Work required: Without any pictures, the records below should be reproduced exactly.

───

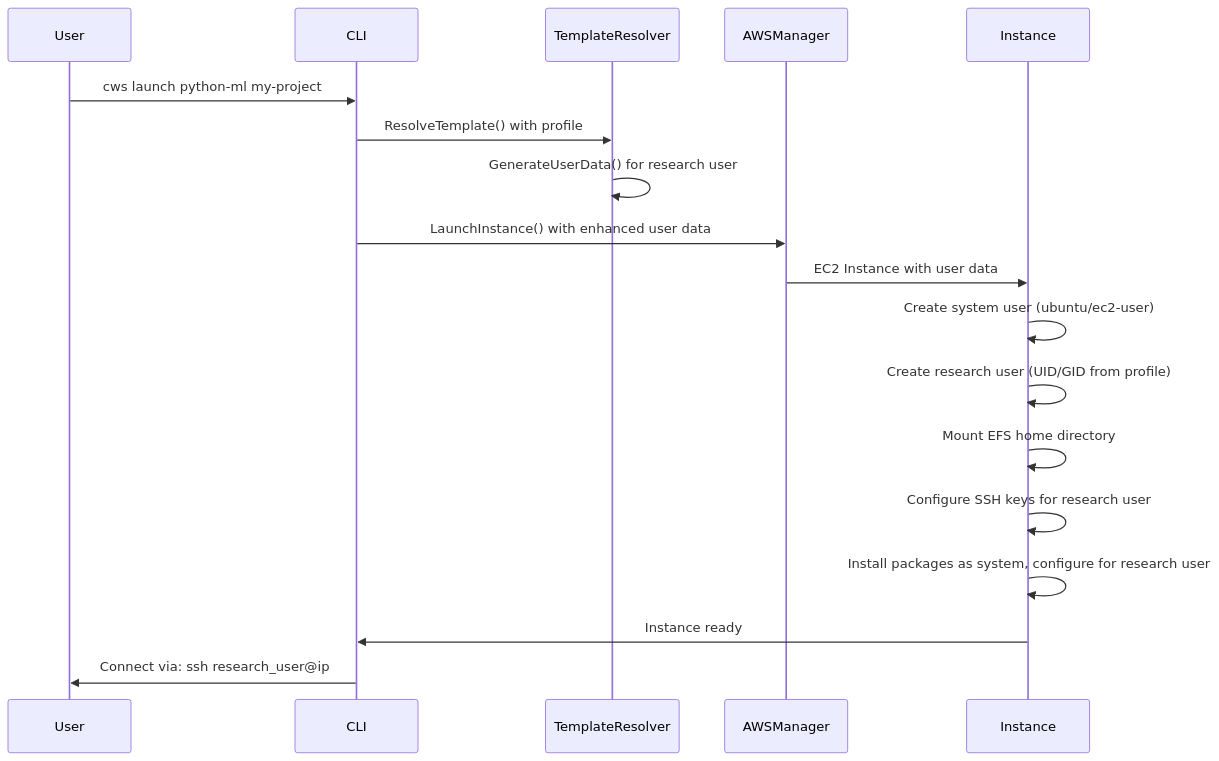
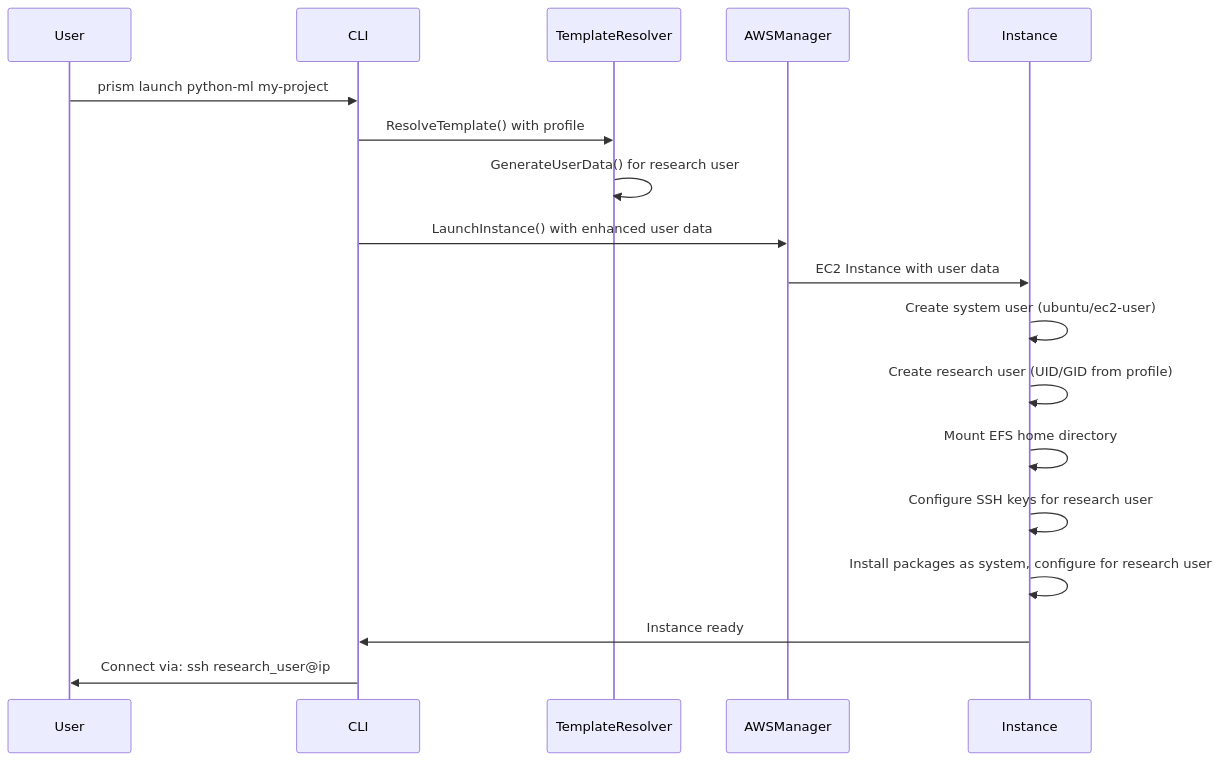
The second of 2 diagrams in docs/architecture/RESEARCH_USER_ARCHITECTURE.md (scttfrdmn/prism), drawn with Mermaid before and after one commit. The commit also changed other lines of this file and 319 other files, not shown here.

````diff
--- a/docs/architecture/RESEARCH_USER_ARCHITECTURE.md
+++ b/docs/architecture/RESEARCH_USER_ARCHITECTURE.md
@@ -143,22 +143,22 @@
 ```mermaid
 sequenceDiagram
     participant User
     participant CLI
     participant TemplateResolver
     participant AWSManager
     participant Instance
     
-    User->>CLI: cws launch python-ml my-project
+    User->>CLI: prism launch python-ml my-project
     CLI->>TemplateResolver: ResolveTemplate() with profile
     TemplateResolver->>TemplateResolver: GenerateUserData() for research user
     CLI->>AWSManager: LaunchInstance() with enhanced user data
     
     AWSManager->>Instance: EC2 Instance with user data
     Instance->>Instance: Create system user (ubuntu/ec2-user)
     Instance->>Instance: Create research user (UID/GID from profile)
     Instance->>Instance: Mount EFS home directory
     Instance->>Instance: Configure SSH keys for research user
     Instance->>Instance: Install packages as system, configure for research user
     Instance->>CLI: Instance ready
     CLI->>User: Connect via: ssh research_user@ip
 ```
````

───

Exercise output:
The second of 2 diagrams in docs/architecture/RESEARCH_USER_ARCHITECTURE.md (scttfrdmn/prism), drawn with Mermaid before and after one commit. The commit also changed other lines of this file and 319 other files, not shown here.

````diff
--- a/docs/architecture/RESEARCH_USER_ARCHITECTURE.md
+++ b/docs/architecture/RESEARCH_USER_ARCHITECTURE.md
@@ -143,22 +143,22 @@
 ```mermaid
 sequenceDiagram
     participant User
     participant CLI
     participant TemplateResolver
     participant AWSManager
     participant Instance
     
-    User->>CLI: cws launch python-ml my-project
+    User->>CLI: prism launch python-ml my-project
     CLI->>TemplateResolver: ResolveTemplate() with profile
     TemplateResolver->>TemplateResolver: GenerateUserData() for research user
     CLI->>AWSManager: LaunchInstance() with enhanced user data
     
     AWSManager->>Instance: EC2 Instance with user data
     Instance->>Instance: Create system user (ubuntu/ec2-user)
     Instance->>Instance: Create research user (UID/GID from profile)
     Instance->>Instance: Mount EFS home directory
     Instance->>Instance: Configure SSH keys for research user
     Instance->>Instance: Install packages as system, configure for research user
     Instance->>CLI: Instance ready
     CLI->>User: Connect via: ssh research_user@ip
 ```
````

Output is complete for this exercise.